Member #667626

Member Since: March 31, 2015

Country: United States

  • Wow. I cannot believe the data sheet. The waveforms show the rising edge as going from ON to OFF and the falling edge going from OFF to ON. That can't even be blamed on a bad Chinese to English translation. What were they thinking?

  • It seems the CH320 drivers no longer work for Mac OS. I can't get Big Sur to recognize any of the Artemis boards. Any idea on a fix?

  • Just a thought... It might have been cool to mount the Qwiic connectors on the other side of the board to allow for panel mounting.

  • Despite the claims in the article, you really do program FPGAs. You do use a programming language (Lucid). HDL (hardware description language) is just another name for a declarative programming language. This produces a binary image that you download into the RAM on the FPGA and it executes. Yes, it's not a standard imperative programming language like most people are used to (e.g., C++ or Python), but it is a programming language nonetheless.
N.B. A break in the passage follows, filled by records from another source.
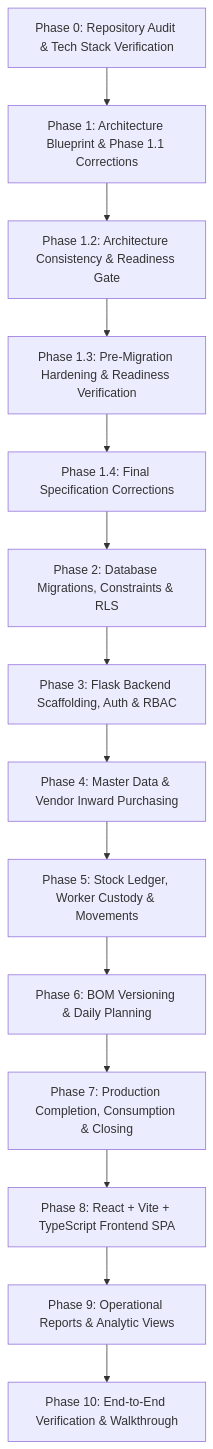
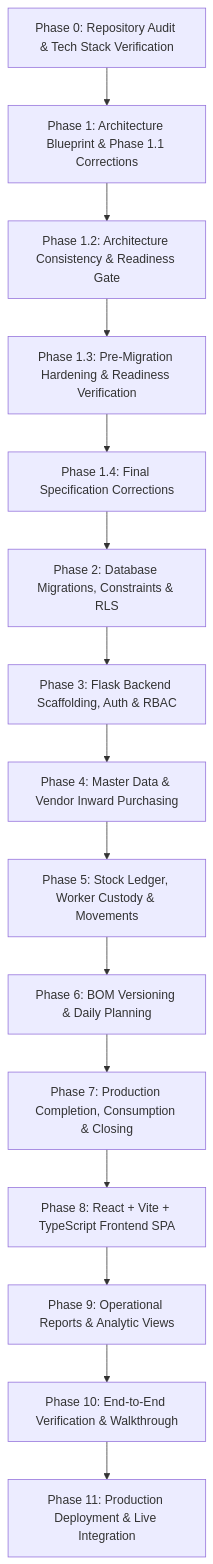
One commit to RajeshJadoun/ERP-Packing changed the diagram in docs/IMPLEMENTATION_PLAN.md. Above: the diagram before and after it, drawn with Mermaid. The commit also changed other lines of this file and 13 other files, not shown here.

First line of the commit message:
feat(phase-11): add production deployment readiness

````diff
--- a/docs/IMPLEMENTATION_PLAN.md
+++ b/docs/IMPLEMENTATION_PLAN.md
@@ -23,16 +23,17 @@
 ```mermaid
 graph TD
     P0[Phase 0: Repository Audit & Tech Stack Verification] --> P1[Phase 1: Architecture Blueprint & Phase 1.1 Corrections]
     P1 --> P1_2[Phase 1.2: Architecture Consistency & Readiness Gate]
     P1_2 --> P1_3[Phase 1.3: Pre-Migration Hardening & Readiness Verification]
     P1_3 --> P1_4[Phase 1.4: Final Specification Corrections]
     P1_4 --> P2[Phase 2: Database Migrations, Constraints & RLS]
     P2 --> P3[Phase 3: Flask Backend Scaffolding, Auth & RBAC]
     P3 --> P4[Phase 4: Master Data & Vendor Inward Purchasing]
     P4 --> P5[Phase 5: Stock Ledger, Worker Custody & Movements]
     P5 --> P6[Phase 6: BOM Versioning & Daily Planning]
     P6 --> P7[Phase 7: Production Completion, Consumption & Closing]
     P7 --> P8[Phase 8: React + Vite + TypeScript Frontend SPA]
     P8 --> P9[Phase 9: Operational Reports & Analytic Views]
     P9 --> P10[Phase 10: End-to-End Verification & Walkthrough]
+    P10 --> P11[Phase 11: Production Deployment & Live Integration]
 ```
````
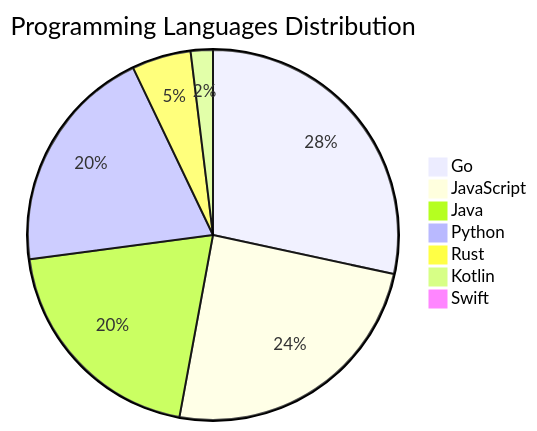
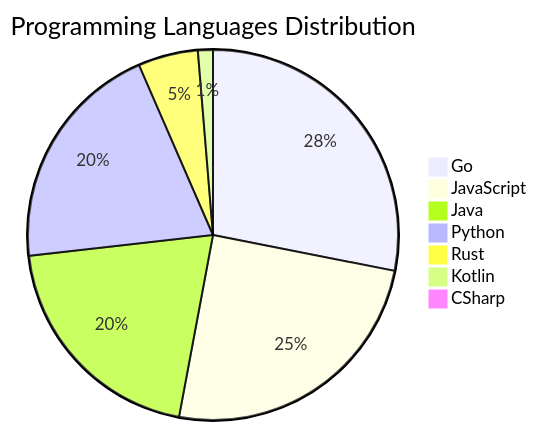
Before and after one commit to Derrick-MUGISHA/github-activity-bot: the diagram in README.md, drawn with Mermaid. The commit also changed other lines of this file and 4 other files, not shown here.

````diff
--- a/README.md
+++ b/README.md
@@ -207,10 +207,10 @@
 ```mermaid
 pie title Programming Languages Distribution
-    "Go" : 44
+    "Go" : 43
     "JavaScript" : 38
     "Java" : 31
     "Python" : 31
     "Rust" : 8
-    "Kotlin" : 3
-    "Swift" : 1
+    "Kotlin" : 2
+    "CSharp" : 1
 ```
````
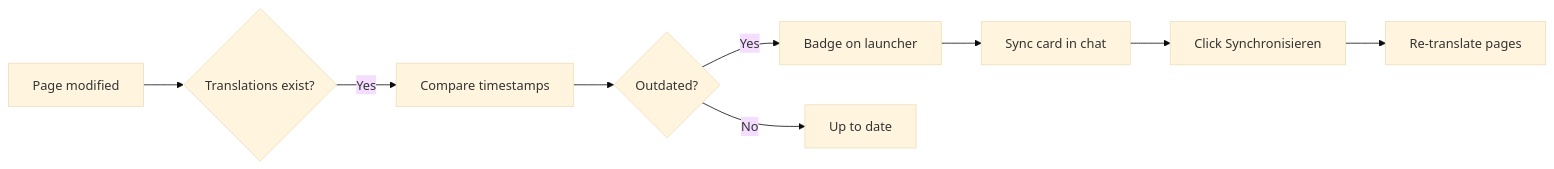
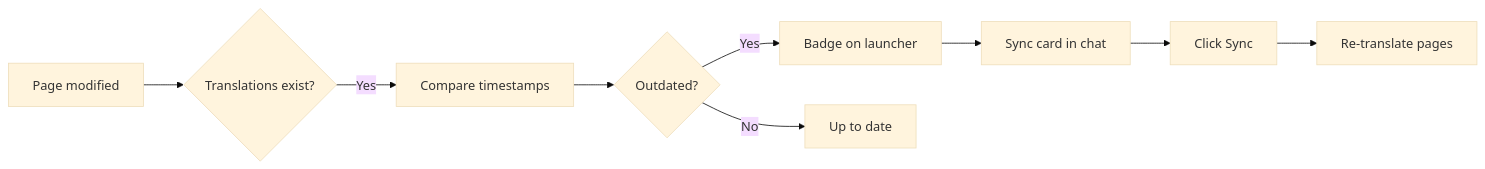
The second of 6 diagrams in README.md (interaktivgmbh/volto-interaktiv-kyra), drawn with Mermaid (base theme) before and after one commit. The commit also changed other lines of this file, not shown here.

````diff
--- a/README.md
+++ b/README.md
@@ -83,11 +79,11 @@
 ```mermaid
 flowchart LR
-    A[Page modified] --> B{Translations exist?}
-    B -->|Yes| C[Compare timestamps]
-    C --> D{Outdated?}
-    D -->|Yes| E[Badge on launcher]
-    E --> F[Sync card in chat]
-    F --> G[Click Synchronisieren]
-    G --> H[Re-translate pages]
-    D -->|No| I[Up to date]
+    A["Page modified"] --> B{"Translations exist?"}
+    B -->|Yes| C["Compare timestamps"]
+    C --> D{"Outdated?"}
+    D -->|Yes| E["Badge on launcher"]
+    E --> F["Sync card in chat"]
+    F --> G["Click Sync"]
+    G --> H["Re-translate pages"]
+    D -->|No| I["Up to date"]
 ```
````
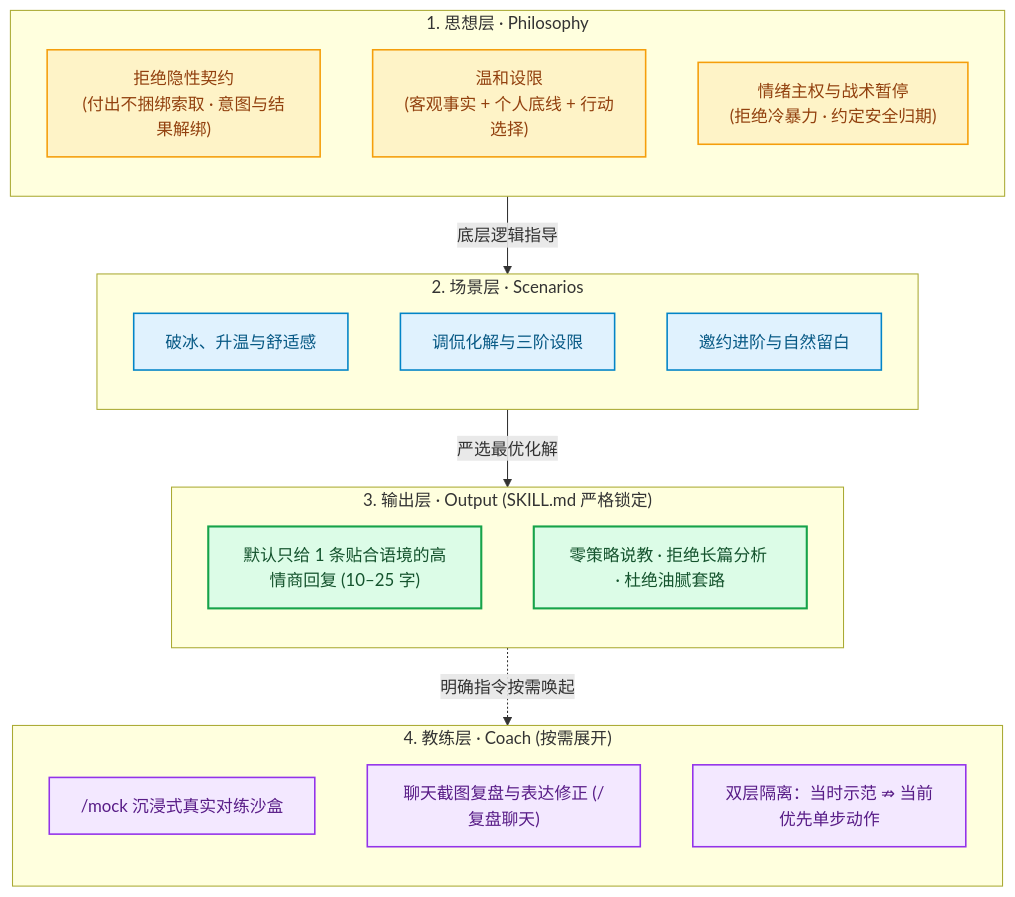
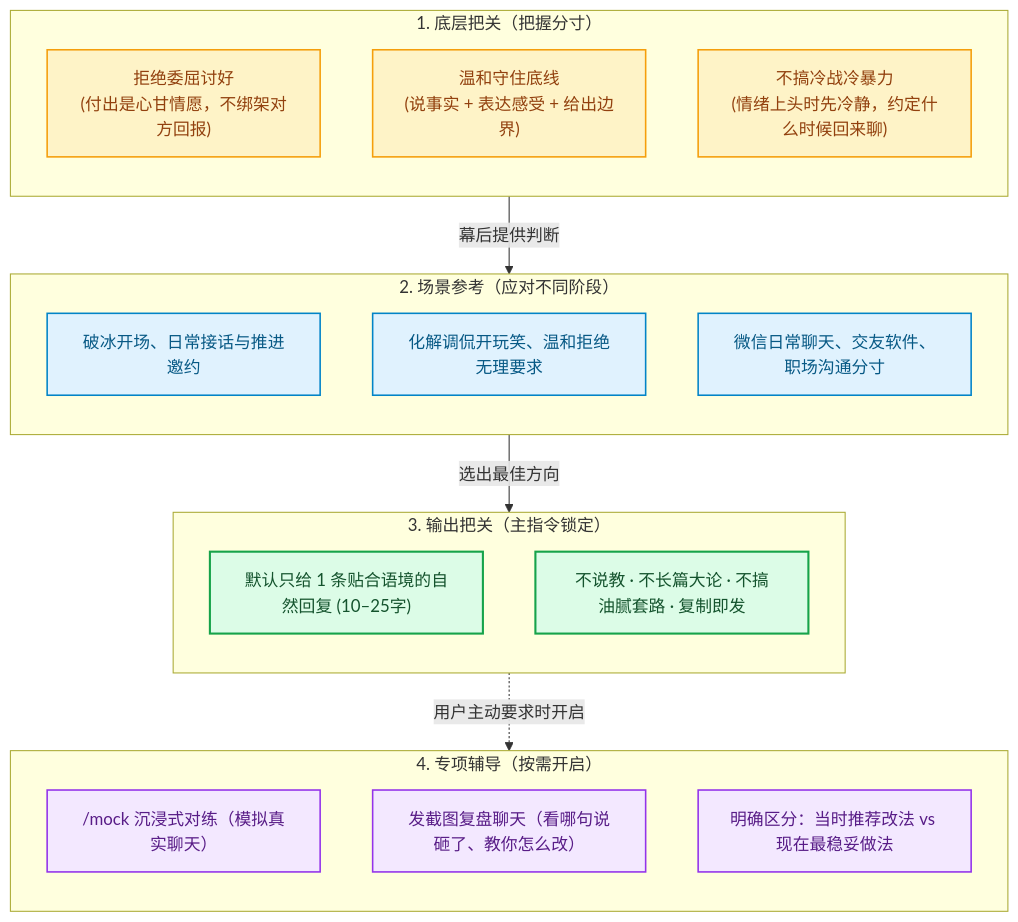
The first of 2 diagrams in README.md (CAoyinggo/emotional-push-pull), drawn with Mermaid before and after one commit. The commit also changed other lines of this file, not shown here.

````diff
--- a/README.md
+++ b/README.md
@@ -43,43 +44,43 @@
 ```mermaid
 flowchart TD
-    subgraph L1["1. 思想层 · Philosophy"]
+    subgraph L1["1. 底层把关（把握分寸）"]
         direction TB
-        P1["拒绝隐性契约<br/>(付出不捆绑索取 · 意图与结果解绑)"]
-        P2["温和设限<br/>(客观事实 + 个人底线 + 行动选择)"]
-        P3["情绪主权与战术暂停<br/>(拒绝冷暴力 · 约定安全归期)"]
+        P1["拒绝委屈讨好<br/>(付出是心甘情愿，不绑架对方回报)"]
+        P2["温和守住底线<br/>(说事实 + 表达感受 + 给出边界)"]
+        P3["不搞冷战冷暴力<br/>(情绪上头时先冷静，约定什么时候回来聊)"]
     end
 
-    subgraph L2["2. 场景层 · Scenarios"]
+    subgraph L2["2. 场景参考（应对不同阶段）"]
         direction TB
-        S1["破冰、升温与舒适感"]
-        S2["调侃化解与三阶设限"]
-        S3["邀约进阶与自然留白"]
+        S1["破冰开场、日常接话与推进邀约"]
+        S2["化解调侃开玩笑、温和拒绝无理要求"]
+        S3["微信日常聊天、交友软件、职场沟通分寸"]
     end
 
-    subgraph L3["3. 输出层 · Output (SKILL.md 严格锁定)"]
+    subgraph L3["3. 输出把关（主指令锁定）"]
         direction TB
-        O1["默认只给 1 条贴合语境的高情商回复 (10–25 字)"]
-        O2["零策略说教 · 拒绝长篇分析 · 杜绝油腻套路"]
+        O1["默认只给 1 条贴合语境的自然回复 (10–25字)"]
+        O2["不说教 · 不长篇大论 · 不搞油腻套路 · 复制即发"]
     end
 
-    subgraph L4["4. 教练层 · Coach (按需展开)"]
+    subgraph L4["4. 专项辅导（按需开启）"]
         direction TB
-        C1["/mock 沉浸式真实对练沙盒"]
-        C2["聊天截图复盘与表达修正 (/复盘聊天)"]
-        C3["双层隔离：当时示范 ⇏ 当前优先单步动作"]
+        C1["/mock 沉浸式对练（模拟真实聊天）"]
+        C2["发截图复盘聊天（看哪句说砸了、教你怎么改）"]
+        C3["明确区分：当时推荐改法 vs 现在最稳妥做法"]
     end
 
-    L1 -->|底层逻辑指导| L2
-    L2 -->|严选最优化解| L3
-    L3 -.->|明确指令按需唤起| L4
+    L1 -->|幕后提供判断| L2
+    L2 -->|选出最佳方向| L3
+    L3 -.->|用户主动要求时开启| L4
 
     classDef phil fill:#fef3c7,stroke:#f59e0b,stroke-width:1.5px,color:#92400e;
     classDef scen fill:#e0f2fe,stroke:#0284c7,stroke-width:1.5px,color:#075985;
     classDef outp fill:#dcfce7,stroke:#16a34a,stroke-width:2px,color:#14532d;
     classDef coac fill:#f3e8ff,stroke:#9333ea,stroke-width:1.5px,color:#581c87;
 
     class P1,P2,P3 phil;
     class S1,S2,S3 scen;
     class O1,O2 outp;
     class C1,C2,C3 coac;
 ```
````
The fact that you are loading values into lookup tables to simulate logic functions is really irrelevant to the discussion. It's software because it's soft and easily changeable (as opposed to hardware which is hard and difficult to change).

  • What technology does it use to interface to the SSD? SPI? USB? I'm wondering about the performance.

  • The LEDs are Multiplexed, not driven individually. You need 25 bits, not 144, if I'm reading the data sheet properly.

  • Me too. I just threw the board away at that point (over 20 switches in backwards).

  • Documentation is a complete fail.

    This kit reminds me of the saying "Buy once, cry once". I was evaluating various hobby-level function generators in the $250-$500 price range. I came across this kit and figured "gee, if it's only $50 bucks, what can go wrong?" My instincts told me, don't buy it, my greediness won out.

    I really don't know if the thing works well or not. I started putting it together following the instructions as best I could. However, there is an "Important Notice" about the switches that is NOT in line with the assembly instructions warning you that the push button switches only go in one way. I totally missed this. Sadly, I soldered in around 25 switches, luck would have all but about 5 were backwards. Ever tried to unsolder 300 pins? Well, let's just say I'm not even going to try, I'm just throwing the board away and will resume looking for a decent function generator.

    I realize the engineer who wrote the assembly instructions is probably not a native speaker. But something important like this needs a MUCH bigger warning. Also, isn't there some other part that will do the same function as these push buttons that is polarized and not possible to put in backwards? This is an epic design fail; these parts might be okay for a production line, but not for one-off kits.

    I realize this is my own fault for not reading the assembly instructions as closely as I needed to before soldering down those switches. However, if you find yourself mesmerized by the low price, be sure to read the assembly instructions over three or four times before soldering anything in place.

    Also, make sure you have a very thin point soldering iron and high-gauge solder. The pins are small and very close together. You're best advised to use a magnifying glass while working on the switches and check for solder bridges (that seem to form quite easily on the switch terminals).

No public wish lists :(